--- What you should do ---
Lines that contain "Metals" are to be copied from the material, every one of them.

--- Material provided ---
-- Opening Marker --
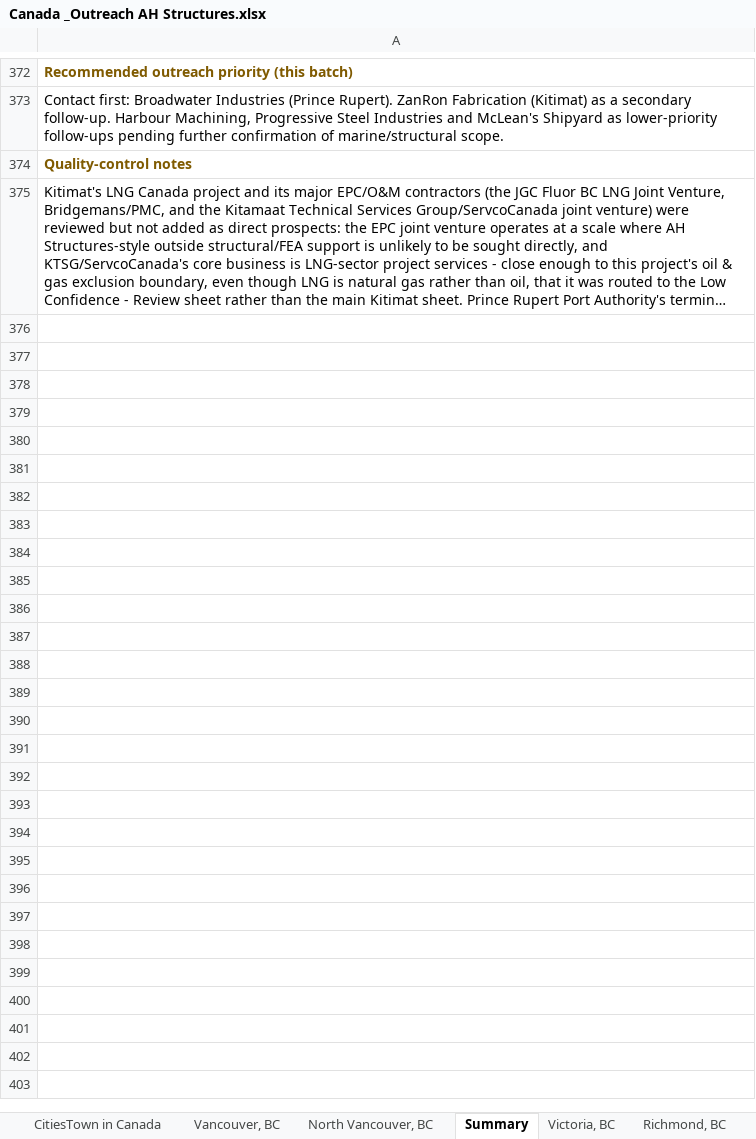
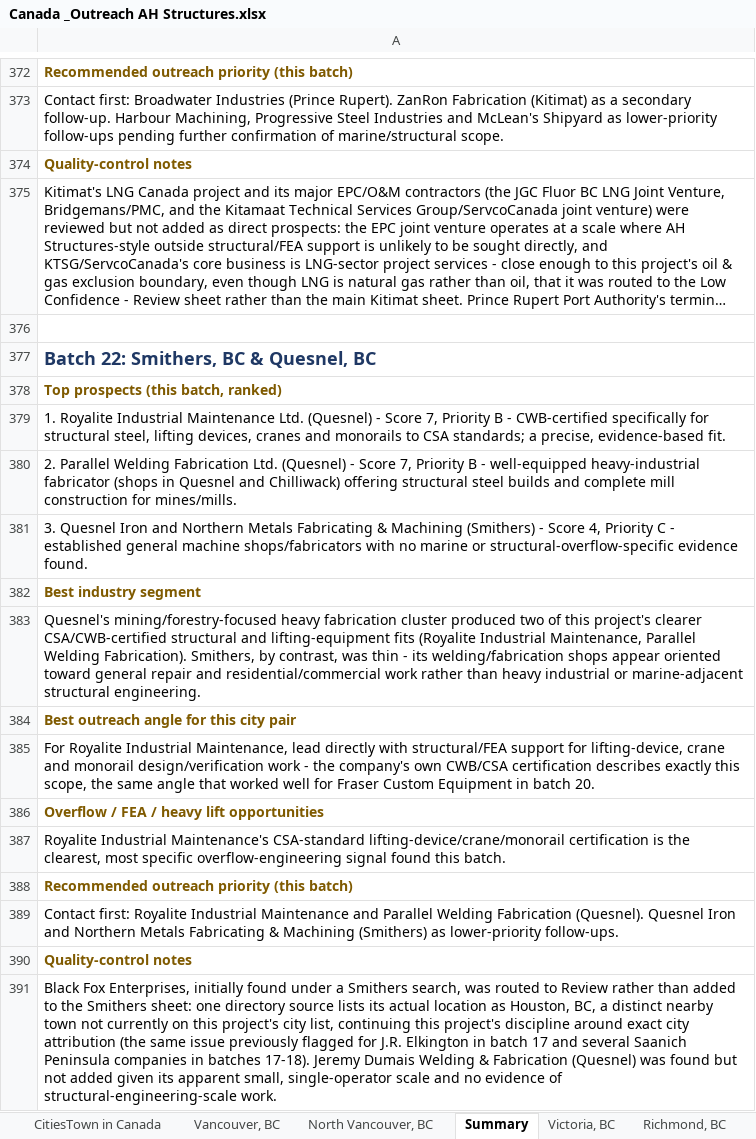
Before and after one commit to mahnooornadeem/AHstructures, an Excel workbook: Canada _Outreach AH Structures.xlsx, sheet Summary, drawn as a sheet; only a part is shown, gaps mark what is left out; long unchanged cells end in …; values as stored, in another font and other column widths than the file's, no borders; the diff names each change by its address in the sheet, - before the commit and + after, or states it on an @@ line.

```diff
--- a/Canada _Outreach AH Structures.xlsx (sheet Summary)
+++ b/Canada _Outreach AH Structures.xlsx (sheet Summary)
+row 376: (empty)
+row 377: Batch 22: Smithers, BC & Quesnel, BC
+row 378: Top prospects (this batch, ranked)
+row 379: 1. Royalite Industrial Maintenance Ltd. (Quesnel) - Score 7, Priority B - CWB-certified specifically for structural steel, lifting devices, cranes and monorails to CSA standards; a precise, evidence-based fit.
+row 380: 2. Parallel Welding Fabrication Ltd. (Quesnel) - Score 7, Priority B - well-equipped heavy-industrial fabricator (shops in Quesnel and Chilliwack) offering structural steel builds and complete mill construction for mines/mills.
+row 381: 3. Quesnel Iron and Northern Metals Fabricating & Machining (Smithers) - Score 4, Priority C - established general machine shops/fabricators with no marine or structural-overflow-specific evidence found.
+row 382: Best industry segment
+row 383: Quesnel's mining/forestry-focused heavy fabrication cluster produced two of this project's clearer CSA/CWB-certified structural and lifting-equipment fits (Royalite Industrial Maintenance, Parallel Welding Fabrication). Smithers, by contrast, was thin - its welding/fabrication shops appear oriented toward general repair and residential/commercial work rather than heavy industrial or marine-adjacent structural engineering.
+row 384: Best outreach angle for this city pair
+row 385: For Royalite Industrial Maintenance, lead directly with structural/FEA support for lifting-device, crane and monorail design/verification work - the company's own CWB/CSA certification describes exactly this scope, the same angle that worked well for Fraser Custom Equipment in batch 20.
+row 386: Overflow / FEA / heavy lift opportunities
+row 387: Royalite Industrial Maintenance's CSA-standard lifting-device/crane/monorail certification is the clearest, most specific overflow-engineering signal found this batch.
+row 388: Recommended outreach priority (this batch)
+row 389: Contact first: Royalite Industrial Maintenance and Parallel Welding Fabrication (Quesnel). Quesnel Iron and Northern Metals Fabricating & Machining (Smithers) as lower-priority follow-ups.
+row 390: Quality-control notes
+row 391: Black Fox Enterprises, initially found under a Smithers search, was routed to Review rather than added to the Smithers sheet: one directory source lists its actual location as Houston, BC, a distinct nearby town not currently on this project's city list, continuing this project's discipline around exact city attribution (the same issue previously flagged for J.R. Elkington in batch 17 and several Saanich Peninsula companies in batches 17-18). Jeremy Dumais Welding & Fabrication (Quesnel) was found but not added given its apparent small, single-operator scale and no evidence of structural-engineering-scale work.
```
Also changed, not shown: sheet Low Confidence - Review, other sheet tabs.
-- Closing Marker --
--- Result below ---
+row 381: 3. Quesnel Iron and Northern Metals Fabricating & Machining (Smithers) - Score 4, Priority C - established general machine shops/fabricators with no marine or structural-overflow-specific evidence found.
+row 389: Contact first: Royalite Industrial Maintenance and Parallel Welding Fabrication (Quesnel). Quesnel Iron and Northern Metals Fabricating & Machining (Smithers) as lower-priority follow-ups.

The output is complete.